Aim of the exercise: Word for word, copy all the data and drop the pictures.

____________________

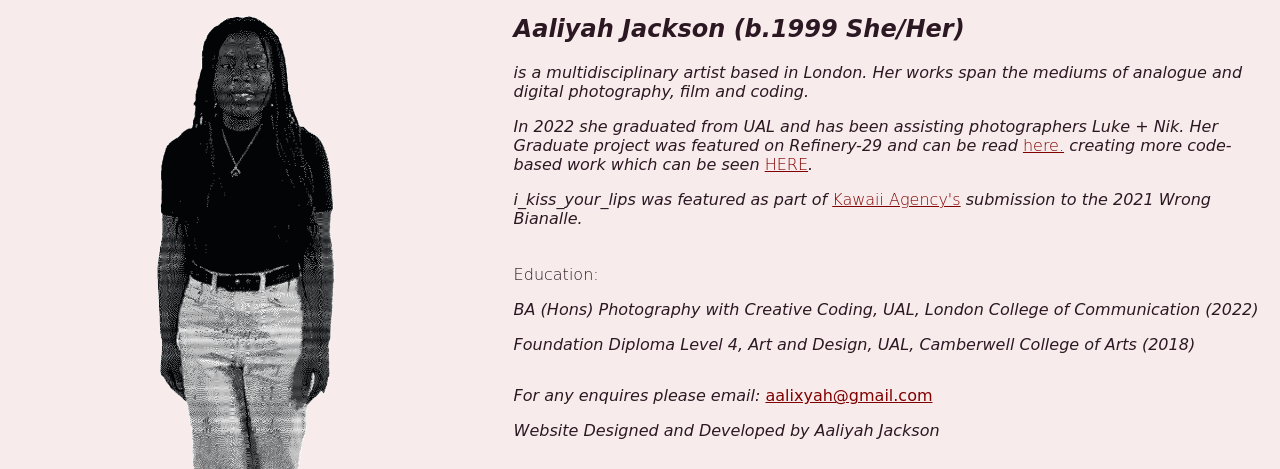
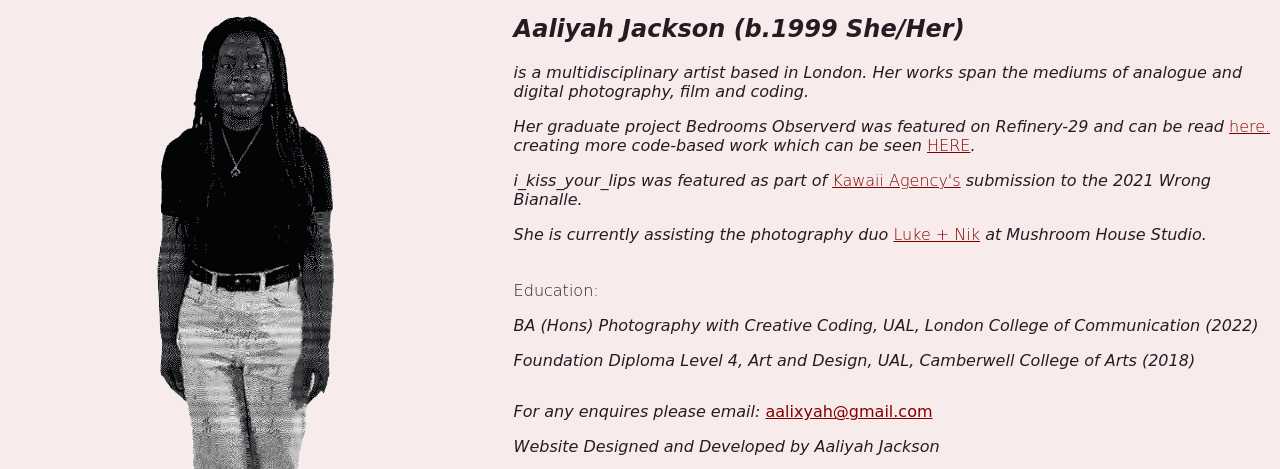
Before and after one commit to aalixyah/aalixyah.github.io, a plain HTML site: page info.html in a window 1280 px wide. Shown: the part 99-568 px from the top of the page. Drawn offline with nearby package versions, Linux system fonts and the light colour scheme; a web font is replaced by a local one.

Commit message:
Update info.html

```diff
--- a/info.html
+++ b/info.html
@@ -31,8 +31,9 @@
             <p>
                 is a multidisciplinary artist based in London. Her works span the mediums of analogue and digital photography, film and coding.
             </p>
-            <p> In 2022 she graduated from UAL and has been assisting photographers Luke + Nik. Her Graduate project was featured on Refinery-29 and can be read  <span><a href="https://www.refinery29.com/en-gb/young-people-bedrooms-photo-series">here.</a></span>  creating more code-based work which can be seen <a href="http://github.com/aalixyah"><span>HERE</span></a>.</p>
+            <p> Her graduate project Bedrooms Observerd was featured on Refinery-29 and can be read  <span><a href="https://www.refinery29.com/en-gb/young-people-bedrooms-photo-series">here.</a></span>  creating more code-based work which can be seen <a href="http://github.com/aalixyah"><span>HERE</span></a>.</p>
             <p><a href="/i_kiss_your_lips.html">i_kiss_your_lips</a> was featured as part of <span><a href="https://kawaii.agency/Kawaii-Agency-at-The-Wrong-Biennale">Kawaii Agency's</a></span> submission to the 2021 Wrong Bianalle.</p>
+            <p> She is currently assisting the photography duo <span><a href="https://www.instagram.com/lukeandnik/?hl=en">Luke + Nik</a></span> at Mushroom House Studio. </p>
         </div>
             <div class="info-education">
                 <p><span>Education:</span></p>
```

____________________

Expected output:
Before and after one commit to aalixyah/aalixyah.github.io, a plain HTML site: page info.html in a window 1280 px wide. Shown: the part 99-568 px from the top of the page. Drawn offline with nearby package versions, Linux system fonts and the light colour scheme; a web font is replaced by a local one.

Commit message:
Update info.html

```diff
--- a/info.html
+++ b/info.html
@@ -31,8 +31,9 @@
             <p>
                 is a multidisciplinary artist based in London. Her works span the mediums of analogue and digital photography, film and coding.
             </p>
-            <p> In 2022 she graduated from UAL and has been assisting photographers Luke + Nik. Her Graduate project was featured on Refinery-29 and can be read  <span><a href="https://www.refinery29.com/en-gb/young-people-bedrooms-photo-series">here.</a></span>  creating more code-based work which can be seen <a href="http://github.com/aalixyah"><span>HERE</span></a>.</p>
+            <p> Her graduate project Bedrooms Observerd was featured on Refinery-29 and can be read  <span><a href="https://www.refinery29.com/en-gb/young-people-bedrooms-photo-series">here.</a></span>  creating more code-based work which can be seen <a href="http://github.com/aalixyah"><span>HERE</span></a>.</p>
             <p><a href="/i_kiss_your_lips.html">i_kiss_your_lips</a> was featured as part of <span><a href="https://kawaii.agency/Kawaii-Agency-at-The-Wrong-Biennale">Kawaii Agency's</a></span> submission to the 2021 Wrong Bianalle.</p>
+            <p> She is currently assisting the photography duo <span><a href="https://www.instagram.com/lukeandnik/?hl=en">Luke + Nik</a></span> at Mushroom House Studio. </p>
         </div>
             <div class="info-education">
                 <p><span>Education:</span></p>
```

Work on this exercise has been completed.